Wingren’s career was centered in Lund where he served for twenty-six years. His appointment to the faculty dominated by Anders Nygren and Ragnar Bring was not without conflict as he was chosen for a professorship over his teacher, Herbert Olsson. Highly critical of Karl Barth, Wingren would chart a path for himself that would accent the doctrine of creation. Wingren would launch a systematic attack not only on Barth but also Rudolf Bultmann and Anders Nygen in his book, Theology in Conflict: Nygren, Barth, Bultmann in 1954.
As Uggla describes the story of Wingren’s life, we see a transformation of the man from a formal academic figure who could be aloof from students to a more casual person accessible to his students on a first-name basis, no longer wearing a suit and tie but clad in vesture more like the students themselves. With age also came a divorce and a second marriage. Theologically his orientation would expand to ecology in keeping with life-long interest in creation. Uggla characterizes this as “creation theology” becoming “ecological theology” (282–289).
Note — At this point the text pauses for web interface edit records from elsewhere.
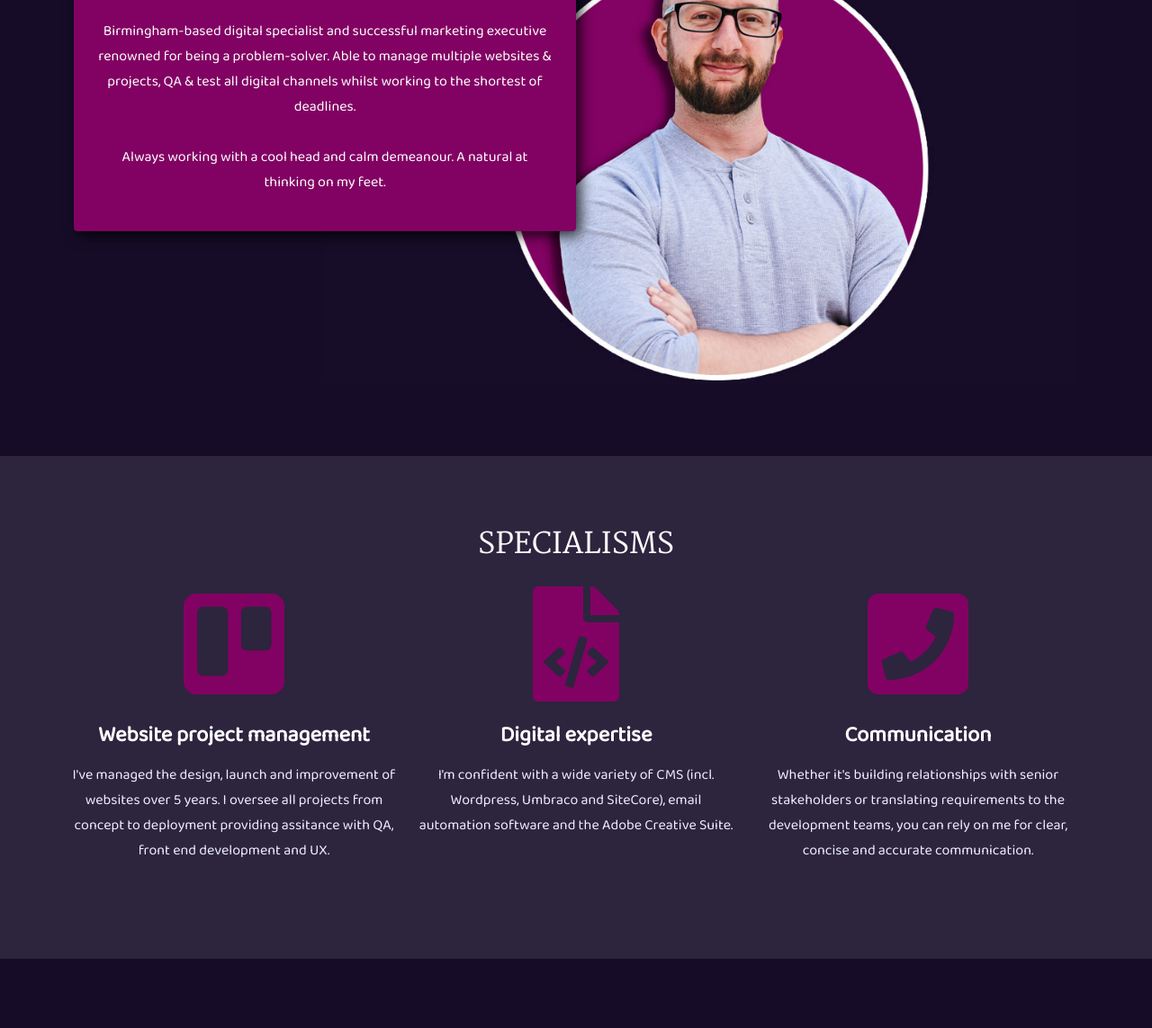
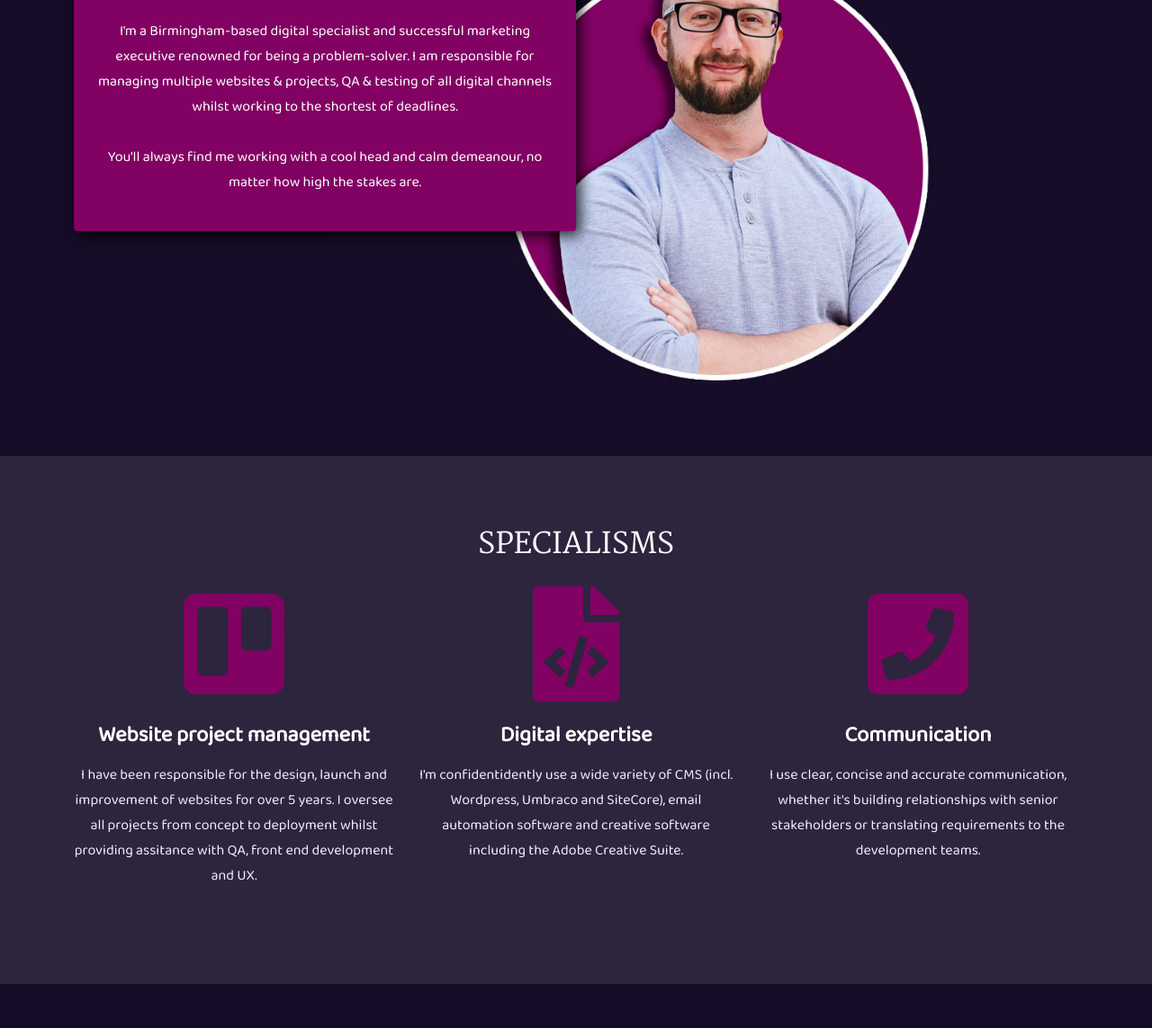
Before and after one commit to Liam-Timms/Portfolio, a plain HTML site: page index.html in a window 1280 px wide. Shown: the part 672-1815 px from the top of the page at 90% size. Drawn offline with nearby package versions, Linux system fonts and the light colour scheme; a web font is replaced by a local one.

Commit message:
copy changes

```diff
--- a/index.html
+++ b/index.html
@@ -44,7 +44,7 @@
             <div class="container" id="about" data-aos="fade-up" data-aos-duration="1000">
                 <div class="masthead-subheading">Hi, I'm Liam</div>
                 <div class="masthead-heading">Digital marketing specialist</div>
-                <p>6 years digital marketing experience B2B & B2C</p>
+                <p>6 years' digital marketing experience in B2B & B2C</p>
 
                 <a class="btn btn-primary btn-xl text-uppercase js-scroll-trigger" href="#contact">Download CV</a>
             </div>
@@ -58,8 +58,8 @@
               <h2 class="section-heading mb-4">
                 <p class="section-heading-upper white">Who?</p>
               </h2>
-              <p class="white">Birmingham-based digital specialist and successful marketing executive renowned for being a problem-solver. Able to manage multiple websites & projects, QA & test all digital channels whilst working to the shortest of deadlines.<br><br>
-              Always working with a cool head and calm demeanour. A natural at thinking on my feet.
+              <p class="white">I'm a Birmingham-based digital specialist and successful marketing executive renowned for being a problem-solver. I am responsible for managing multiple websites & projects, QA & testing of all digital channels whilst working to the shortest of deadlines.<br><br>
+              You'll always find me working with a cool head and calm demeanour, no matter how high the stakes are.
               </p>
             </div>
           </div>
@@ -78,18 +78,18 @@
                         <span class="fa-stack fa-4x"><i class="fab fa-trello fa-stack-2x text-primary"></i></span>
 
                         <h4 class="my-3 white">Website project management</h4>
-                        <p class="text-muted">I've managed the design, launch and improvement of websites over 5 years. I oversee all projects from concept to deployment providing assitance with QA, front end development and UX.</p>
+                        <p class="text-muted">I have been responsible for the design, launch and improvement of websites for over 5 years. I oversee all projects from concept to deployment whilst providing assitance with QA, front end development and UX.</p>
 
                     </div>
                     <div class="col-md-4 grow-hover">
                         <span class="fa-stack fa-4x"><i class="fas fa-file-code fa-stack-2x text-primary"></i></span>
                         <h4 class="my-3 white">Digital expertise</h4>
-                        <p class="text-muted">I'm confident with a wide variety of CMS (incl. Wordpress, Umbraco and SiteCore), email automation software and the Adobe Creative Suite.</p>
+                        <p class="text-muted">I'm confidentidently use a wide variety of CMS (incl. Wordpress, Umbraco and SiteCore), email automation software and creative software including the Adobe Creative Suite.</p>
                     </div>
                     <div class="col-md-4 grow-hover">
                         <span class="fa-stack fa-4x"><i class="fas fa-phone-square fa-stack-2x text-primary"></i></span>
                         <h4 class="my-3 white">Communication</h4>
-                        <p class="text-muted">Whether it's building relationships with senior stakeholders or translating requirements to the development teams, you can rely on me for clear, concise and accurate communication.  </p>
+                        <p class="text-muted">I use clear, concise and accurate communication, whether it's building relationships with senior stakeholders or translating requirements to the development teams.</p>
                     </div>
                 </div>
             </div>
```
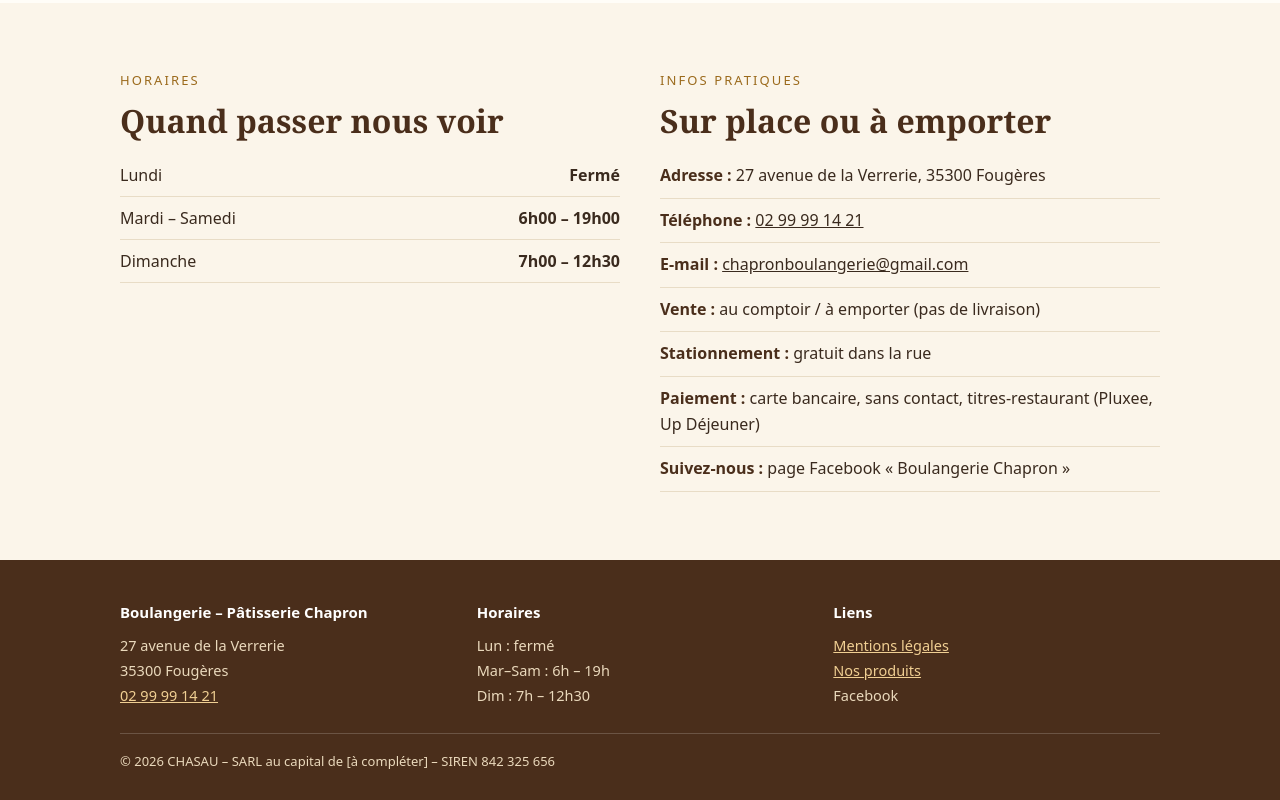
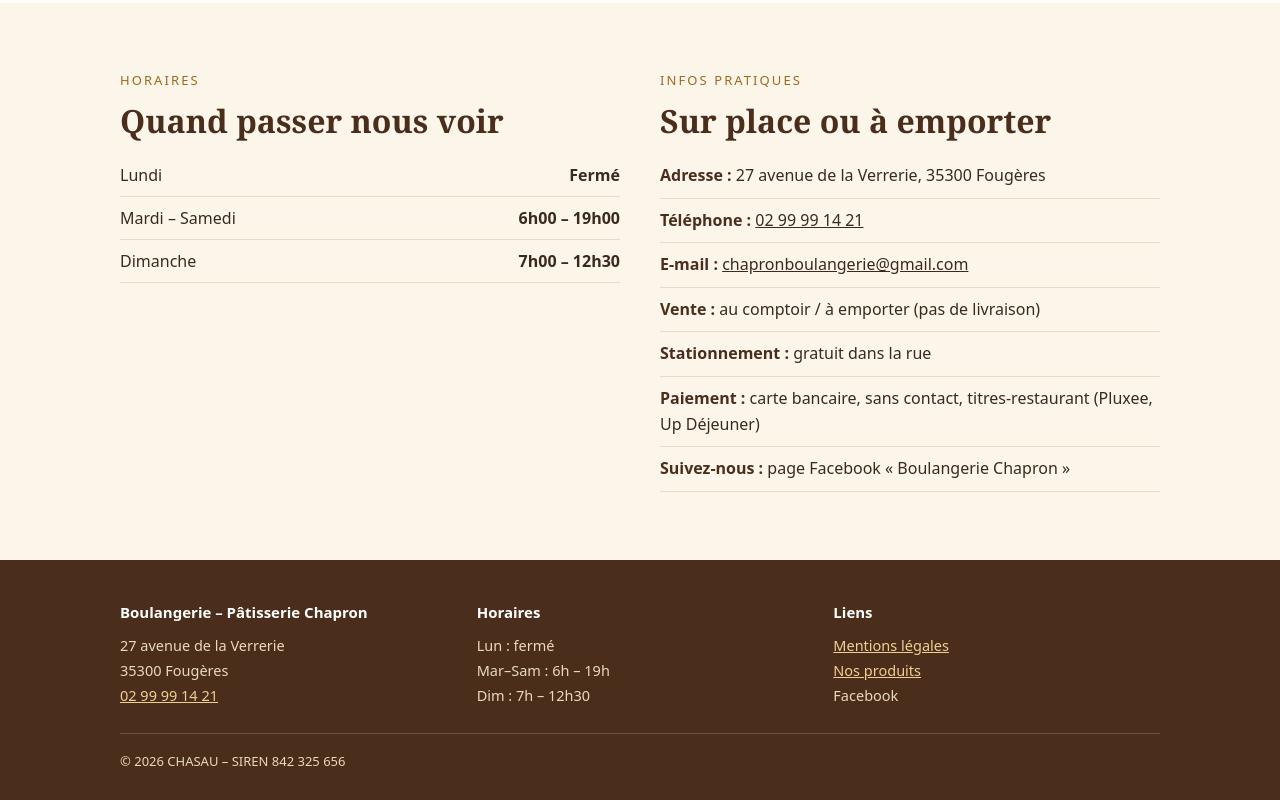
Before and after one commit to WebiZion-fr/boulangerie_patisserie_Chapron, a plain HTML site: page index.html in a window 1280 px wide. Shown: the part 2549-3349 px from the top of the page. Drawn offline with Linux system fonts and the light colour scheme.

Commit message:
Update index.html

```diff
--- a/index.html
+++ b/index.html
@@ -175,7 +175,7 @@ footer a{color:#f0cf93}
 <div><h4>Horaires</h4>Lun : fermé<br>Mar–Sam : 6h – 19h<br>Dim : 7h – 12h30</div>
 <div><h4>Liens</h4><a href="mentions-legales.html">Mentions légales</a><br><a href="#produits">Nos produits</a><br>Facebook</div>
 </div>
-<div class="copy">© 2026 CHASAU – SARL au capital de [à compléter] – SIREN 842 325 656</div>
+<div class="copy">© 2026 CHASAU – SIREN 842 325 656</div>
 </div>
 </footer>
 </body>
```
His political views were increasingly liberal. Wingren would mock Bo Giertz, Anders Nygren, and others who resisted women’s ordination. After women’s ordination was long-established in the Church of Sweden, Wingren would resign his clerical credentials late in life in protest against what he saw as discrimination against female clergy in the Swedish church. As Uggla makes it clear, Wingren’s relationship with the church was complicated and often painful. He was known as an exceptionally gifted preacher. Many of Wingren’s colleagues and students went on to serve as bishops. Uggla notes that Wingren could himself become a bishop if he would have been prepared to give up his academic career.
Uggla’s narrative of Wingren’s life is at the same time both fascinating and frustrating. It is fascinating in the sense that he tells the story of man whose life nearly spanned the twentieth century; a life marked with deep engagement with European theology throughout that century. It is frustrating in that Uggla assumes his readers have an acquaintance with the life of the Church of Sweden and the particularity of Lutheran theology in that context.
Becoming Human Again is a sympathetic but generally balanced introduction to the life of Gustaf Wingren. The author certainly introduces readers to the complexity and nuances of Wingren’s theological world.